Material for the task
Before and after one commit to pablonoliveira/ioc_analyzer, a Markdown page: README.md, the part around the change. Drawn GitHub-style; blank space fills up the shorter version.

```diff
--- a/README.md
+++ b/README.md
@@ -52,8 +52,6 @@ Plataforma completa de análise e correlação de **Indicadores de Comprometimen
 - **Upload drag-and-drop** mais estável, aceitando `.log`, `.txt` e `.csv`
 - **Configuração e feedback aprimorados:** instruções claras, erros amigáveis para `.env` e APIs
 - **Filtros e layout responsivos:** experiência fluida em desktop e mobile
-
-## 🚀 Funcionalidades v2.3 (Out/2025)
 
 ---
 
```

Instructions to follow
Provide a verbatim copy of all the entries.

Response to the task
Before and after one commit to pablonoliveira/ioc_analyzer, a Markdown page: README.md, the part around the change. Drawn GitHub-style; blank space fills up the shorter version.

```diff
--- a/README.md
+++ b/README.md
@@ -52,8 +52,6 @@ Plataforma completa de análise e correlação de **Indicadores de Comprometimen
 - **Upload drag-and-drop** mais estável, aceitando `.log`, `.txt` e `.csv`
 - **Configuração e feedback aprimorados:** instruções claras, erros amigáveis para `.env` e APIs
 - **Filtros e layout responsivos:** experiência fluida em desktop e mobile
-
-## 🚀 Funcionalidades v2.3 (Out/2025)
 
 ---
 
```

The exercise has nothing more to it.